__Extracted material__.

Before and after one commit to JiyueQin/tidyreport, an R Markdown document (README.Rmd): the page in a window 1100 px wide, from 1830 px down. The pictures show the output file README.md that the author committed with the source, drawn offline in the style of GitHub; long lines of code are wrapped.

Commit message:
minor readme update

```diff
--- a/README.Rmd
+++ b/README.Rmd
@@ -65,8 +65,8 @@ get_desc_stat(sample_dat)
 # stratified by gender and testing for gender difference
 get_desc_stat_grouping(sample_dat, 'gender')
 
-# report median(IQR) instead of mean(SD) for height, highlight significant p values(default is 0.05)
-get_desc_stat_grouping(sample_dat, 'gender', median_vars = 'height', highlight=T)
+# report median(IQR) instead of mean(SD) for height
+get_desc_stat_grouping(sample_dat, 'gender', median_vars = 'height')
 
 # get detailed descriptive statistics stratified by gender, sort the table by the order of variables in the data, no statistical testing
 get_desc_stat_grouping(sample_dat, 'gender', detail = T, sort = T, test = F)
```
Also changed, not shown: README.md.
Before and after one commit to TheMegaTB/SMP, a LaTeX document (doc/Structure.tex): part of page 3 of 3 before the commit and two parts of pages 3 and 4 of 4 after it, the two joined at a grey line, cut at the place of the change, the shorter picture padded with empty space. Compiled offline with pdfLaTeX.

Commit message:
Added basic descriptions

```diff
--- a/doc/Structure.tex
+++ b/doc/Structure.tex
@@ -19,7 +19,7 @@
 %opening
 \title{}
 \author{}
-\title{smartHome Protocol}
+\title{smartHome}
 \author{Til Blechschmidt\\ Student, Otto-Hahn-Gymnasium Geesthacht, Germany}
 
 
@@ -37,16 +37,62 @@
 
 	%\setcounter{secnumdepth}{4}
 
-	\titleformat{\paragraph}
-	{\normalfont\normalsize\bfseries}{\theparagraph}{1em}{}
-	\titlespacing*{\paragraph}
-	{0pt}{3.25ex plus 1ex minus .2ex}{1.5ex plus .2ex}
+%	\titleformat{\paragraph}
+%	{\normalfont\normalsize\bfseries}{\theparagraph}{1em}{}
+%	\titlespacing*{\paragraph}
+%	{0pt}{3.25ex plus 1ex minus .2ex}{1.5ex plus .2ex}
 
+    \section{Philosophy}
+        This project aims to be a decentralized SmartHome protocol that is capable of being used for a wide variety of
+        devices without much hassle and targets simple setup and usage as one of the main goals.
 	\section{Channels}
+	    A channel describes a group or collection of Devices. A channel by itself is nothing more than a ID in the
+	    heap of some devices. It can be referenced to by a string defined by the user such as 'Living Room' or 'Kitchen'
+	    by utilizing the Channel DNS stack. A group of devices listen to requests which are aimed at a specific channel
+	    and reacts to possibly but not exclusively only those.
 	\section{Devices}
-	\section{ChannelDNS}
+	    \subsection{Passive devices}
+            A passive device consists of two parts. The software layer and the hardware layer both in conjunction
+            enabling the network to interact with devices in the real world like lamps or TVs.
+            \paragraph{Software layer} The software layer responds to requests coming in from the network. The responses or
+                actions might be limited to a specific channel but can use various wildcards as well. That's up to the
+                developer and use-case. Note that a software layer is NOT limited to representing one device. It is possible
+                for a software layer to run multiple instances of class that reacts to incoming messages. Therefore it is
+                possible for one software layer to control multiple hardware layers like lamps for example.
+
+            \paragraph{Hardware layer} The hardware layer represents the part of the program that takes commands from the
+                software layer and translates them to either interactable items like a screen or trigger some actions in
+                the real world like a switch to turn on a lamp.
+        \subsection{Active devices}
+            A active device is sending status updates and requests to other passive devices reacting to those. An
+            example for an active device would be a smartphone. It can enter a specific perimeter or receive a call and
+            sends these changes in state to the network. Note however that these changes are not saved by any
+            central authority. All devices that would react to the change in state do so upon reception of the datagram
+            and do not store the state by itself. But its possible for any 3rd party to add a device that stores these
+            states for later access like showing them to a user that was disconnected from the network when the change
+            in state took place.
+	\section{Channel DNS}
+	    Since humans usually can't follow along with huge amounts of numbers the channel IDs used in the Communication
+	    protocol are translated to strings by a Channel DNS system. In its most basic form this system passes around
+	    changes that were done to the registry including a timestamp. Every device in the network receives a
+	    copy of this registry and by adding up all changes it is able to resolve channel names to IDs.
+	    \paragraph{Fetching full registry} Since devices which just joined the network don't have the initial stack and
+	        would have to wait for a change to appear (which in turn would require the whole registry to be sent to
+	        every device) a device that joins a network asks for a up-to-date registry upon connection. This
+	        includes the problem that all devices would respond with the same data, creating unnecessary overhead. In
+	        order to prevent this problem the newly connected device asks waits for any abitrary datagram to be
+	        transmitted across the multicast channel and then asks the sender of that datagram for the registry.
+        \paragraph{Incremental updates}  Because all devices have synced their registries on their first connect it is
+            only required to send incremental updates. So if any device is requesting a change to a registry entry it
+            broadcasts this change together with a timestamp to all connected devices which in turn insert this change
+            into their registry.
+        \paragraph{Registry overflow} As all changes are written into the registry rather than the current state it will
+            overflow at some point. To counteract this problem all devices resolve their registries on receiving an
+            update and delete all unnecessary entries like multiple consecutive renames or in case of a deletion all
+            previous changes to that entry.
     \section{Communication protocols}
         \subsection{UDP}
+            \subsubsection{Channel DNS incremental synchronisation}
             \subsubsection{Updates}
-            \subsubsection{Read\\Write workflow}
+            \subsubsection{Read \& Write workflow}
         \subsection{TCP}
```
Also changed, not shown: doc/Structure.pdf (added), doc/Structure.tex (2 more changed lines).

__What the task asks__. Take the records above and return them exactly as written.

__Response area__.
Before and after one commit to JiyueQin/tidyreport, an R Markdown document (README.Rmd): the page in a window 1100 px wide, from 1830 px down. The pictures show the output file README.md that the author committed with the source, drawn offline in the style of GitHub; long lines of code are wrapped.

Commit message:
minor readme update

```diff
--- a/README.Rmd
+++ b/README.Rmd
@@ -65,8 +65,8 @@ get_desc_stat(sample_dat)
 # stratified by gender and testing for gender difference
 get_desc_stat_grouping(sample_dat, 'gender')
 
-# report median(IQR) instead of mean(SD) for height, highlight significant p values(default is 0.05)
-get_desc_stat_grouping(sample_dat, 'gender', median_vars = 'height', highlight=T)
+# report median(IQR) instead of mean(SD) for height
+get_desc_stat_grouping(sample_dat, 'gender', median_vars = 'height')
 
 # get detailed descriptive statistics stratified by gender, sort the table by the order of variables in the data, no statistical testing
 get_desc_stat_grouping(sample_dat, 'gender', detail = T, sort = T, test = F)
```
Also changed, not shown: README.md.
Before and after one commit to TheMegaTB/SMP, a LaTeX document (doc/Structure.tex): part of page 3 of 3 before the commit and two parts of pages 3 and 4 of 4 after it, the two joined at a grey line, cut at the place of the change, the shorter picture padded with empty space. Compiled offline with pdfLaTeX.

Commit message:
Added basic descriptions

```diff
--- a/doc/Structure.tex
+++ b/doc/Structure.tex
@@ -19,7 +19,7 @@
 %opening
 \title{}
 \author{}
-\title{smartHome Protocol}
+\title{smartHome}
 \author{Til Blechschmidt\\ Student, Otto-Hahn-Gymnasium Geesthacht, Germany}
 
 
@@ -37,16 +37,62 @@
 
 	%\setcounter{secnumdepth}{4}
 
-	\titleformat{\paragraph}
-	{\normalfont\normalsize\bfseries}{\theparagraph}{1em}{}
-	\titlespacing*{\paragraph}
-	{0pt}{3.25ex plus 1ex minus .2ex}{1.5ex plus .2ex}
+%	\titleformat{\paragraph}
+%	{\normalfont\normalsize\bfseries}{\theparagraph}{1em}{}
+%	\titlespacing*{\paragraph}
+%	{0pt}{3.25ex plus 1ex minus .2ex}{1.5ex plus .2ex}
 
+    \section{Philosophy}
+        This project aims to be a decentralized SmartHome protocol that is capable of being used for a wide variety of
+        devices without much hassle and targets simple setup and usage as one of the main goals.
 	\section{Channels}
+	    A channel describes a group or collection of Devices. A channel by itself is nothing more than a ID in the
+	    heap of some devices. It can be referenced to by a string defined by the user such as 'Living Room' or 'Kitchen'
+	    by utilizing the Channel DNS stack. A group of devices listen to requests which are aimed at a specific channel
+	    and reacts to possibly but not exclusively only those.
 	\section{Devices}
-	\section{ChannelDNS}
+	    \subsection{Passive devices}
+            A passive device consists of two parts. The software layer and the hardware layer both in conjunction
+            enabling the network to interact with devices in the real world like lamps or TVs.
+            \paragraph{Software layer} The software layer responds to requests coming in from the network. The responses or
+                actions might be limited to a specific channel but can use various wildcards as well. That's up to the
+                developer and use-case. Note that a software layer is NOT limited to representing one device. It is possible
+                for a software layer to run multiple instances of class that reacts to incoming messages. Therefore it is
+                possible for one software layer to control multiple hardware layers like lamps for example.
+
+            \paragraph{Hardware layer} The hardware layer represents the part of the program that takes commands from the
+                software layer and translates them to either interactable items like a screen or trigger some actions in
+                the real world like a switch to turn on a lamp.
+        \subsection{Active devices}
+            A active device is sending status updates and requests to other passive devices reacting to those. An
+            example for an active device would be a smartphone. It can enter a specific perimeter or receive a call and
+            sends these changes in state to the network. Note however that these changes are not saved by any
+            central authority. All devices that would react to the change in state do so upon reception of the datagram
+            and do not store the state by itself. But its possible for any 3rd party to add a device that stores these
+            states for later access like showing them to a user that was disconnected from the network when the change
+            in state took place.
+	\section{Channel DNS}
+	    Since humans usually can't follow along with huge amounts of numbers the channel IDs used in the Communication
+	    protocol are translated to strings by a Channel DNS system. In its most basic form this system passes around
+	    changes that were done to the registry including a timestamp. Every device in the network receives a
+	    copy of this registry and by adding up all changes it is able to resolve channel names to IDs.
+	    \paragraph{Fetching full registry} Since devices which just joined the network don't have the initial stack and
+	        would have to wait for a change to appear (which in turn would require the whole registry to be sent to
+	        every device) a device that joins a network asks for a up-to-date registry upon connection. This
+	        includes the problem that all devices would respond with the same data, creating unnecessary overhead. In
+	        order to prevent this problem the newly connected device asks waits for any abitrary datagram to be
+	        transmitted across the multicast channel and then asks the sender of that datagram for the registry.
+        \paragraph{Incremental updates}  Because all devices have synced their registries on their first connect it is
+            only required to send incremental updates. So if any device is requesting a change to a registry entry it
+            broadcasts this change together with a timestamp to all connected devices which in turn insert this change
+            into their registry.
+        \paragraph{Registry overflow} As all changes are written into the registry rather than the current state it will
+            overflow at some point. To counteract this problem all devices resolve their registries on receiving an
+            update and delete all unnecessary entries like multiple consecutive renames or in case of a deletion all
+            previous changes to that entry.
     \section{Communication protocols}
         \subsection{UDP}
+            \subsubsection{Channel DNS incremental synchronisation}
             \subsubsection{Updates}
-            \subsubsection{Read\\Write workflow}
+            \subsubsection{Read \& Write workflow}
         \subsection{TCP}
```
Also changed, not shown: doc/Structure.pdf (added), doc/Structure.tex (2 more changed lines).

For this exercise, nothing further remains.